Artist Matthew Nevin writes for Culture about a fascinating new globe-spanning art project.
As an artist, curator and co director of MART I have always had an interest in international relations, politics and global issues. Back in 2010, this led me to devise The Core Project, an ongoing, multifaceted, visual art project. I have sought out one person from each sovereign state in the world and asked them to film themselves answering a question that they have not previously seen: What is going to happen next?
By withholding the question until they record, I removed the participant’s ability to prepare, producing a series of natural and behavioural nuances within an international cultural context.
After seven years, I am delighted to see the project come to a physical form in a large installation, to be opened in Dublin's Rua Red Gallery this month. At a time where many states feel isolated, forgotten and troubled, it’s important to bring unity to our eclectic collection of cultures. With 144 videos projection mapped onto a massive construction of small white cubes, the structure will provide an impressive experience for the audience to engage with the international participants and hear their opinions, thoughts and feelings on What is going to happen next, both personally, locally and internationally.
The Core Project is as much about the participant’s verbal response as it is their attitude towards the unknown. A primary aim of the project is to engage citizens of the world in a global cultural experiment that serves to highlight the diversity and complexity of people, opening a door to individuals from all corners of the earth.

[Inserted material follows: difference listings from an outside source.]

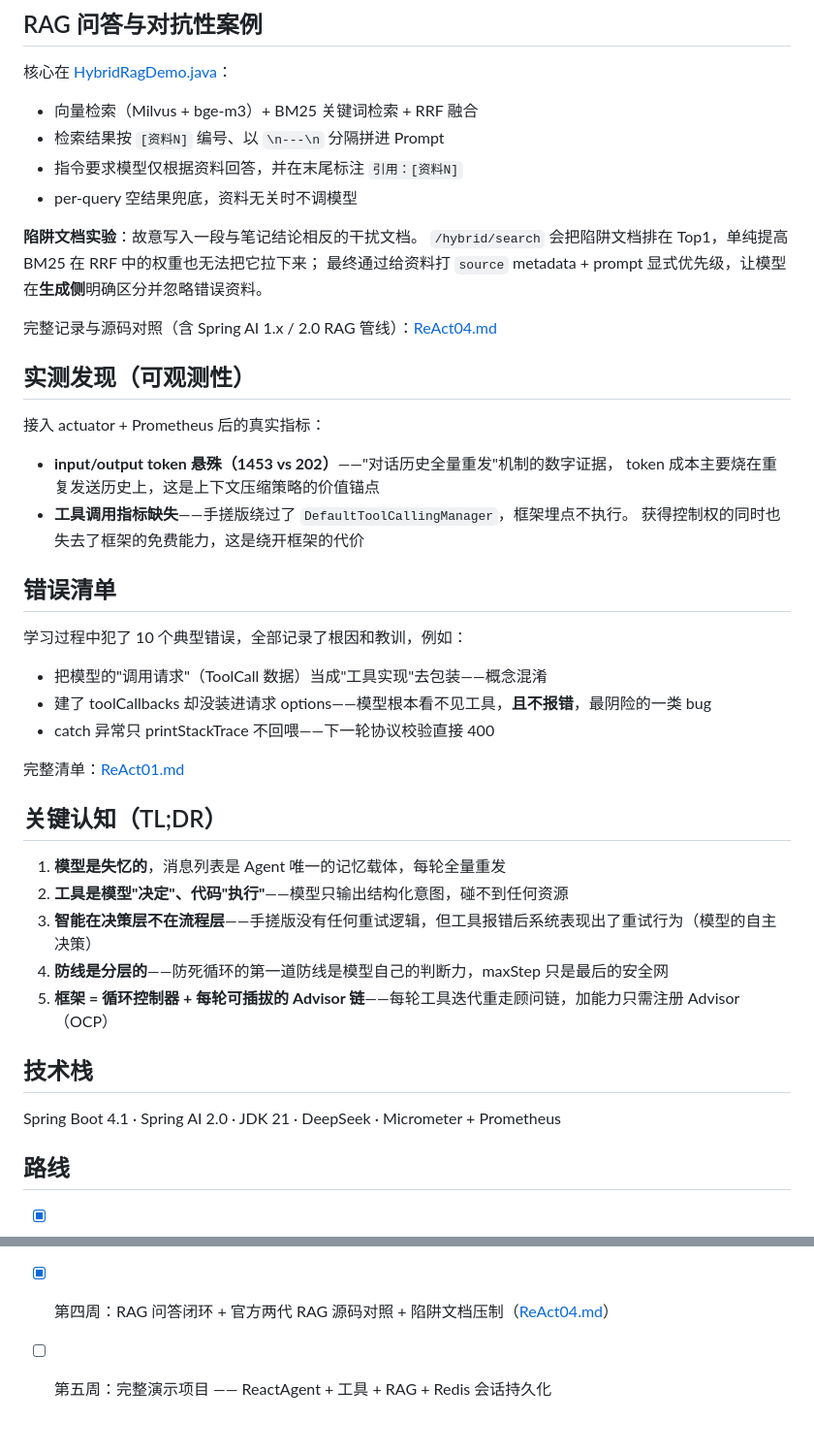
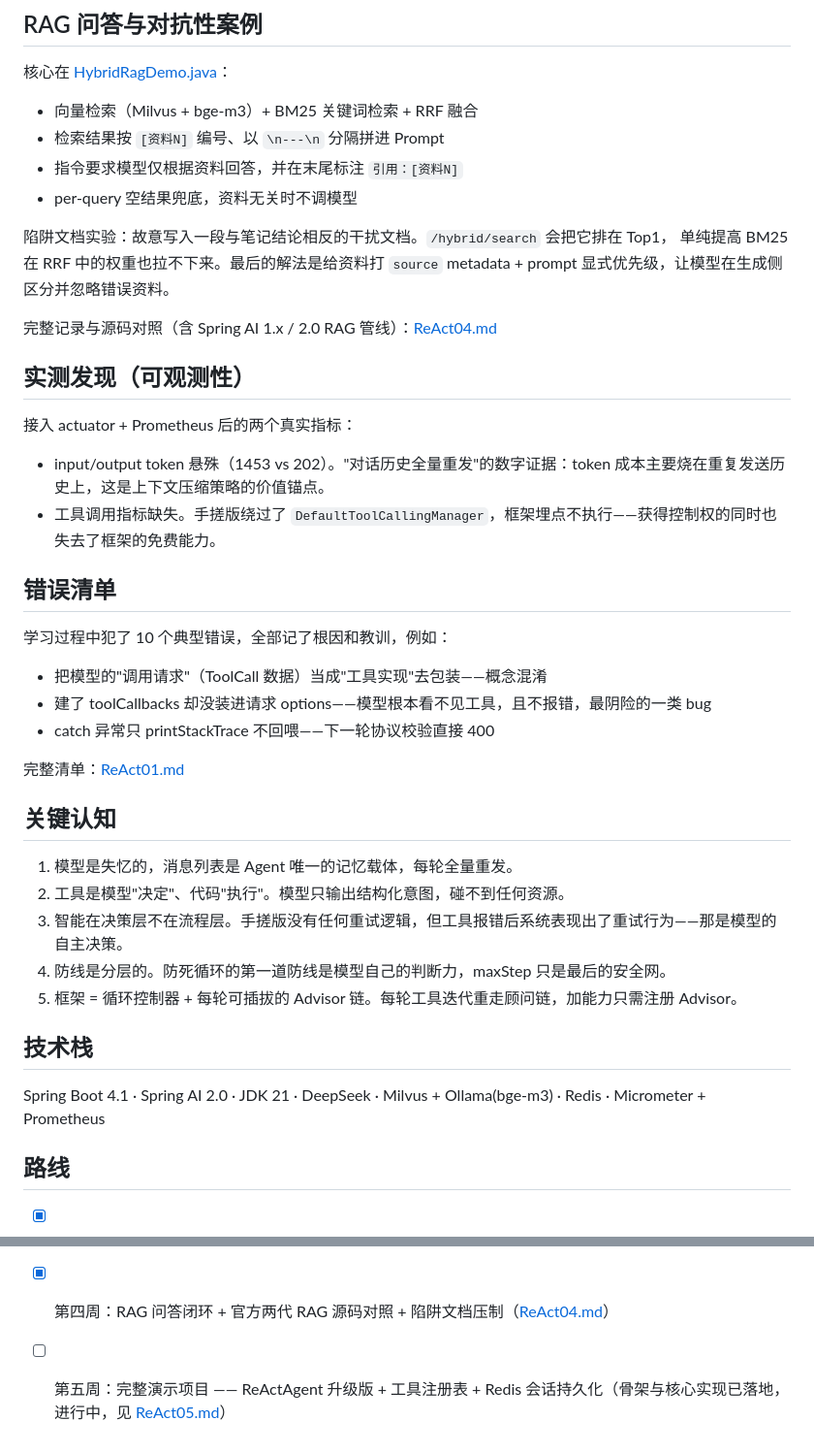
Before and after one commit to cccvip/zero-agent, a Markdown page: README.md, 2 parts joined by grey strips. Shown at 97% size. GitHub-like rendering.

Commit message:
docs: 同步第五周进展至 PROGRESS，README 去 AI 味改写

```diff
--- a/README.md
+++ b/README.md
@@ -54,42 +51,40 @@
 - 指令要求模型仅根据资料回答，并在末尾标注 `引用：[资料N]`
 - per-query 空结果兜底，资料无关时不调模型
 
-**陷阱文档实验**：故意写入一段与笔记结论相反的干扰文档。
-`/hybrid/search` 会把陷阱文档排在 Top1，单纯提高 BM25 在 RRF 中的权重也无法把它拉下来；
-最终通过给资料打 `source` metadata + prompt 显式优先级，让模型在**生成侧**明确区分并忽略错误资料。
+陷阱文档实验：故意写入一段与笔记结论相反的干扰文档。`/hybrid/search` 会把它排在 Top1，
+单纯提高 BM25 在 RRF 中的权重也拉不下来。最后的解法是给资料打 `source` metadata +
+prompt 显式优先级，让模型在生成侧区分并忽略错误资料。
 
 完整记录与源码对照（含 Spring AI 1.x / 2.0 RAG 管线）：[ReAct04.md](ReAct04.md)
 
 ## 实测发现（可观测性）
 
-接入 actuator + Prometheus 后的真实指标：
+接入 actuator + Prometheus 后的两个真实指标：
 
-- **input/output token 悬殊（1453 vs 202）**——"对话历史全量重发"机制的数字证据，
-  token 成本主要烧在重复发送历史上，这是上下文压缩策略的价值锚点
-- **工具调用指标缺失**——手搓版绕过了 `DefaultToolCallingManager`，框架埋点不执行。
-  获得控制权的同时也失去了框架的免费能力，这是绕开框架的代价
+- input/output token 悬殊（1453 vs 202）。"对话历史全量重发"的数字证据：token 成本主要烧在重复发送历史上，这是上下文压缩策略的价值锚点。
+- 工具调用指标缺失。手搓版绕过了 `DefaultToolCallingManager`，框架埋点不执行——获得控制权的同时也失去了框架的免费能力。
 
 ## 错误清单
 
-学习过程中犯了 10 个典型错误，全部记录了根因和教训，例如：
+学习过程中犯了 10 个典型错误，全部记了根因和教训，例如：
 
 - 把模型的"调用请求"（ToolCall 数据）当成"工具实现"去包装——概念混淆
-- 建了 toolCallbacks 却没装进请求 options——模型根本看不见工具，**且不报错**，最阴险的一类 bug
+- 建了 toolCallbacks 却没装进请求 options——模型根本看不见工具，且不报错，最阴险的一类 bug
 - catch 异常只 printStackTrace 不回喂——下一轮协议校验直接 400
 
 完整清单：[ReAct01.md](ReAct01.md)
 
-## 关键认知（TL;DR）
+## 关键认知
 
-1. **模型是失忆的**，消息列表是 Agent 唯一的记忆载体，每轮全量重发
-2. **工具是模型"决定"、代码"执行"**——模型只输出结构化意图，碰不到任何资源
-3. **智能在决策层不在流程层**——手搓版没有任何重试逻辑，但工具报错后系统表现出了重试行为（模型的自主决策）
-4. **防线是分层的**——防死循环的第一道防线是模型自己的判断力，maxStep 只是最后的安全网
-5. **框架 = 循环控制器 + 每轮可插拔的 Advisor 链**——每轮工具迭代重走顾问链，加能力只需注册 Advisor（OCP）
+1. 模型是失忆的，消息列表是 Agent 唯一的记忆载体，每轮全量重发。
+2. 工具是模型"决定"、代码"执行"。模型只输出结构化意图，碰不到任何资源。
+3. 智能在决策层不在流程层。手搓版没有任何重试逻辑，但工具报错后系统表现出了重试行为——那是模型的自主决策。
+4. 防线是分层的。防死循环的第一道防线是模型自己的判断力，maxStep 只是最后的安全网。
+5. 框架 = 循环控制器 + 每轮可插拔的 Advisor 链。每轮工具迭代重走顾问链，加能力只需注册 Advisor。
 
 ## 技术栈
 
-Spring Boot 4.1 · Spring AI 2.0 · JDK 21 · DeepSeek · Micrometer + Prometheus
+Spring Boot 4.1 · Spring AI 2.0 · JDK 21 · DeepSeek · Milvus + Ollama(bge-m3) · Redis · Micrometer + Prometheus
 
 ## 路线
 
@@ -97,4 +92,4 @@ Spring Boot 4.1 · Spring AI 2.0 · JDK 21 · DeepSeek · Micrometer + Prometheu
 - [x] 第二周：读 Spring AI 2.0 源码对答案 + 可观测性接入
 - [x] 第三周：混合检索实战 —— BM25 + RRF + 陷阱文档（[ReAct03.md](ReAct03.md)）
 - [x] 第四周：RAG 问答闭环 + 官方两代 RAG 源码对照 + 陷阱文档压制（[ReAct04.md](ReAct04.md)）
-- [ ] 第五周：完整演示项目 —— ReactAgent + 工具 + RAG + Redis 会话持久化
+- [ ] 第五周：完整演示项目 —— ReActAgent 升级版 + 工具注册表 + Redis 会话持久化（骨架与核心实现已落地，进行中，见 [ReAct05.md](ReAct05.md)）
```
Also changed, not shown: other parts of README.md (+10 -13 lines), PROGRESS.md (+24 -6 lines).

Through this inclusive project, I wish to break down barriers on how Art can be perceived, created and viewed, with an aim to engage, unite, and create a spark in people’s lives.

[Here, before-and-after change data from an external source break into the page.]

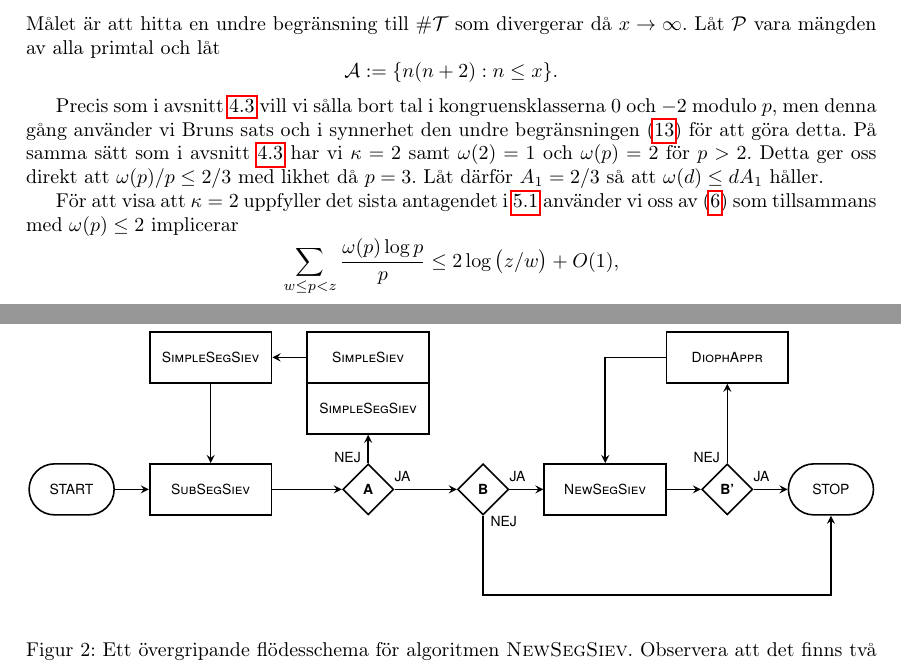
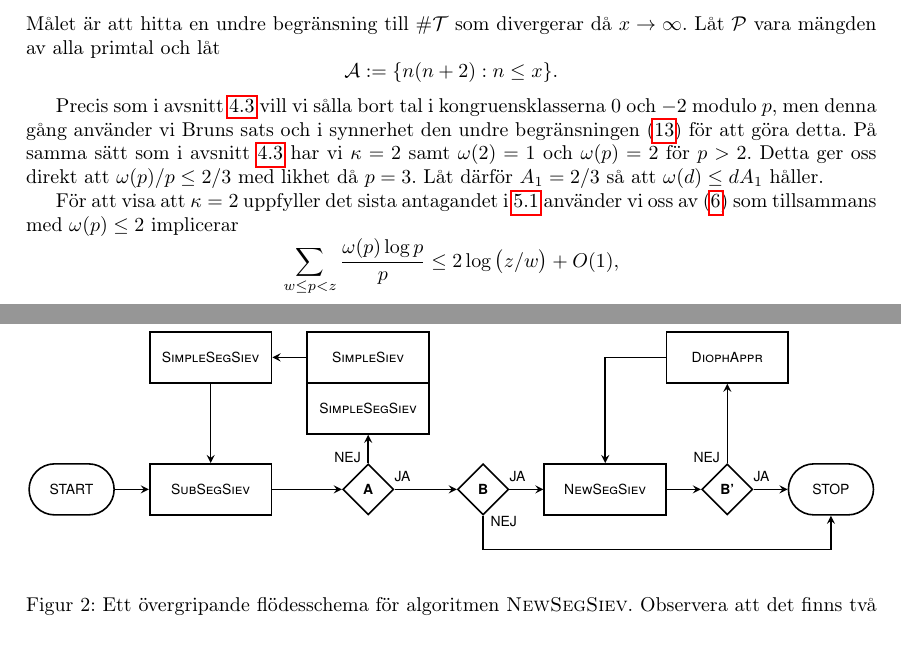
Before and after one commit to ElComadore/Matematiska-S-ll, a LaTeX paper (main.tex, which reads nils/brun.tex, nils/tikz_flow.tex): two parts of pages 16 and 23 of 39, joined at a grey line, cut so that both start at the same text. Compiled offline with pdfLaTeX.

Commit message:
Updates from Overleaf

```diff
--- a/nils/brun.tex
+++ b/nils/brun.tex
@@ -132,7 +132,9 @@ Precis som i avsnitt \ref{eratosthenes.tillämpning} vill vi sålla bort tal i k
 men denna gång använder vi Bruns sats och i synnerhet den undre begränsningen (\ref{brun.eq.lower}) för att göra detta.
 På samma sätt som i avsnitt \ref{eratosthenes.tillämpning} har vi $\kappa=2$ samt $\omega(2)=1$ och $\omega(p)=2$ för $p>2$. Detta ger oss direkt att $\omega(p)/p\leq 2/3$ med likhet då $p=3$. Låt därför $A_1=2/3$ så att $\omega(d)\leq dA_1$ håller.
 
-För att visa att $\kappa=2$ uppfyller det sista antagendet i \ref{brun.thm.brun} använder vi oss av (\ref{Thm.1.4.4}) som tillsammans med $\omega(p)\leq2$ implicerar
+
+
+För att visa att $\kappa=2$ uppfyller det sista antagandet i \ref{brun.thm.brun} använder vi oss av (\ref{Thm.1.4.4}) som tillsammans med $\omega(p)\leq2$ implicerar
 \begin{equation*}
     \sum_{w\leq p<z} \frac{\omega(p)\log p}{p} \leq 2\log\left(z/w\right) + O(1),
 \end{equation*}
--- a/nils/tikz_flow.tex
+++ b/nils/tikz_flow.tex
@@ -53,7 +55,7 @@
     % Middle
     \draw [arrow] (A)     -- (B0);
     \draw [arrow] (B0)    -- (new);
-    \draw [arrow] (B0)    |- ([yshift=-\distV]B0.south) -| (stop);
+    \draw [arrow] (B0)    |- ([yshift=-\Hbow]B0.south) -| (stop);
     % Second loop
     \draw [arrow] (new)   -- (B1);
     \draw [arrow] (B1)    -- (dio);
```
Also changed, not shown: nils/implementering.tex (+1 -1 lines), nils/tikz_flow.tex (2 more changed lines).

The project focuses on the accumulation of an ephemeral ‘art public’ by analysing each participant: their process of understanding the question; their choices in visually setting the scene; and their manner and practice in participating in the project.
Acting as both a global online artistic endeavour and an archive of a group of individual real-world responses, the artwork focuses on intervention in, engagement with, and critique of the dominant political and economic order of society. Respondents become the subjects, and even sub-artists in the project, moving away from singular spectatorship.
Through this form of activation and collaboration, The Core Project has become a collective creation process. As technology has enabled the sharing of opinions/thoughts of artists and participants from all over the world, permitting the co-creation of art that exists both virtually, on the project website, and in tangible form – an installation.
By engaging citizens of the world in a global experiment, I am attempting to highlight how diverse and complex every nation on this planet is. The website allows The Core Project to have an open door to viewers from all corners of the earth, and actively give a glimpse into every sovereign state. Furthermore it provides an inclusive opportunity for both artists and spectators to understand the accessibility of a digital public space. Acting as a creative political force, influencing and creating new social responsibilities, contextualized by using connectivity to assert its cause.